WHAT YOU NEED TO DO: Your response should match the records line for line.

[MATERIAL FOR THIS EXERCISE — start]

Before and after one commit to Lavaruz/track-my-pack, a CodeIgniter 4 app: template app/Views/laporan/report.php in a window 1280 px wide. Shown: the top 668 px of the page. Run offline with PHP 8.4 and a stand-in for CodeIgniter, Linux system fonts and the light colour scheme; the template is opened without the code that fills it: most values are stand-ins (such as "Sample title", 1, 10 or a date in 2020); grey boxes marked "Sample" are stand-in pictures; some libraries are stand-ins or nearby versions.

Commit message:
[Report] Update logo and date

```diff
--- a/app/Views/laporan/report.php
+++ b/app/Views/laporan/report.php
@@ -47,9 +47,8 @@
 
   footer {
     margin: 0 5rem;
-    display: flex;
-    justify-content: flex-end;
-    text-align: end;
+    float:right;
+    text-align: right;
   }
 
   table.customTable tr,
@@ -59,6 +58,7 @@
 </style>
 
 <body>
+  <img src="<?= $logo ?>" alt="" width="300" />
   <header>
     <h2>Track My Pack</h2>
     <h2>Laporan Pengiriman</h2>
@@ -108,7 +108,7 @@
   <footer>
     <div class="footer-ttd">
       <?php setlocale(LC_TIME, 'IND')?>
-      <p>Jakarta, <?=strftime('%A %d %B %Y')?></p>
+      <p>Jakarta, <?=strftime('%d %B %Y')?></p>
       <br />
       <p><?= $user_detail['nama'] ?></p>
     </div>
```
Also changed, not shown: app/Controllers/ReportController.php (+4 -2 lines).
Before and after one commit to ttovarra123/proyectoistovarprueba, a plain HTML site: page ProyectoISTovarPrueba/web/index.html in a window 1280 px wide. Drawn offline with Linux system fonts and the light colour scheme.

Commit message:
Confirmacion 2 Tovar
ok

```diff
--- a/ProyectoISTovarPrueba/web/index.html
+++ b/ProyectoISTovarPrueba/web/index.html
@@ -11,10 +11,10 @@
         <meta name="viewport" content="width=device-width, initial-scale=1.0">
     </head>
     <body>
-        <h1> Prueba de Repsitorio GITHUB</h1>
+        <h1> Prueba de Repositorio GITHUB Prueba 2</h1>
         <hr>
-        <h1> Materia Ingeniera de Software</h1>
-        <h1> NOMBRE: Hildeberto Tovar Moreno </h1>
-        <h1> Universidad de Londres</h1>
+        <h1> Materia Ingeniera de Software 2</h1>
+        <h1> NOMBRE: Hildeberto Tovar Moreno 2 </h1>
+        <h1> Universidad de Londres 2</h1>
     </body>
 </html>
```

[MATERIAL FOR THIS EXERCISE — finish]

RESPONSE AREA:
Before and after one commit to Lavaruz/track-my-pack, a CodeIgniter 4 app: template app/Views/laporan/report.php in a window 1280 px wide. Shown: the top 668 px of the page. Run offline with PHP 8.4 and a stand-in for CodeIgniter, Linux system fonts and the light colour scheme; the template is opened without the code that fills it: most values are stand-ins (such as "Sample title", 1, 10 or a date in 2020); grey boxes marked "Sample" are stand-in pictures; some libraries are stand-ins or nearby versions.

Commit message:
[Report] Update logo and date

```diff
--- a/app/Views/laporan/report.php
+++ b/app/Views/laporan/report.php
@@ -47,9 +47,8 @@
 
   footer {
     margin: 0 5rem;
-    display: flex;
-    justify-content: flex-end;
-    text-align: end;
+    float:right;
+    text-align: right;
   }
 
   table.customTable tr,
@@ -59,6 +58,7 @@
 </style>
 
 <body>
+  <img src="<?= $logo ?>" alt="" width="300" />
   <header>
     <h2>Track My Pack</h2>
     <h2>Laporan Pengiriman</h2>
@@ -108,7 +108,7 @@
   <footer>
     <div class="footer-ttd">
       <?php setlocale(LC_TIME, 'IND')?>
-      <p>Jakarta, <?=strftime('%A %d %B %Y')?></p>
+      <p>Jakarta, <?=strftime('%d %B %Y')?></p>
       <br />
       <p><?= $user_detail['nama'] ?></p>
     </div>
```
Also changed, not shown: app/Controllers/ReportController.php (+4 -2 lines).
Before and after one commit to ttovarra123/proyectoistovarprueba, a plain HTML site: page ProyectoISTovarPrueba/web/index.html in a window 1280 px wide. Drawn offline with Linux system fonts and the light colour scheme.

Commit message:
Confirmacion 2 Tovar
ok

```diff
--- a/ProyectoISTovarPrueba/web/index.html
+++ b/ProyectoISTovarPrueba/web/index.html
@@ -11,10 +11,10 @@
         <meta name="viewport" content="width=device-width, initial-scale=1.0">
     </head>
     <body>
-        <h1> Prueba de Repsitorio GITHUB</h1>
+        <h1> Prueba de Repositorio GITHUB Prueba 2</h1>
         <hr>
-        <h1> Materia Ingeniera de Software</h1>
-        <h1> NOMBRE: Hildeberto Tovar Moreno </h1>
-        <h1> Universidad de Londres</h1>
+        <h1> Materia Ingeniera de Software 2</h1>
+        <h1> NOMBRE: Hildeberto Tovar Moreno 2 </h1>
+        <h1> Universidad de Londres 2</h1>
     </body>
 </html>
```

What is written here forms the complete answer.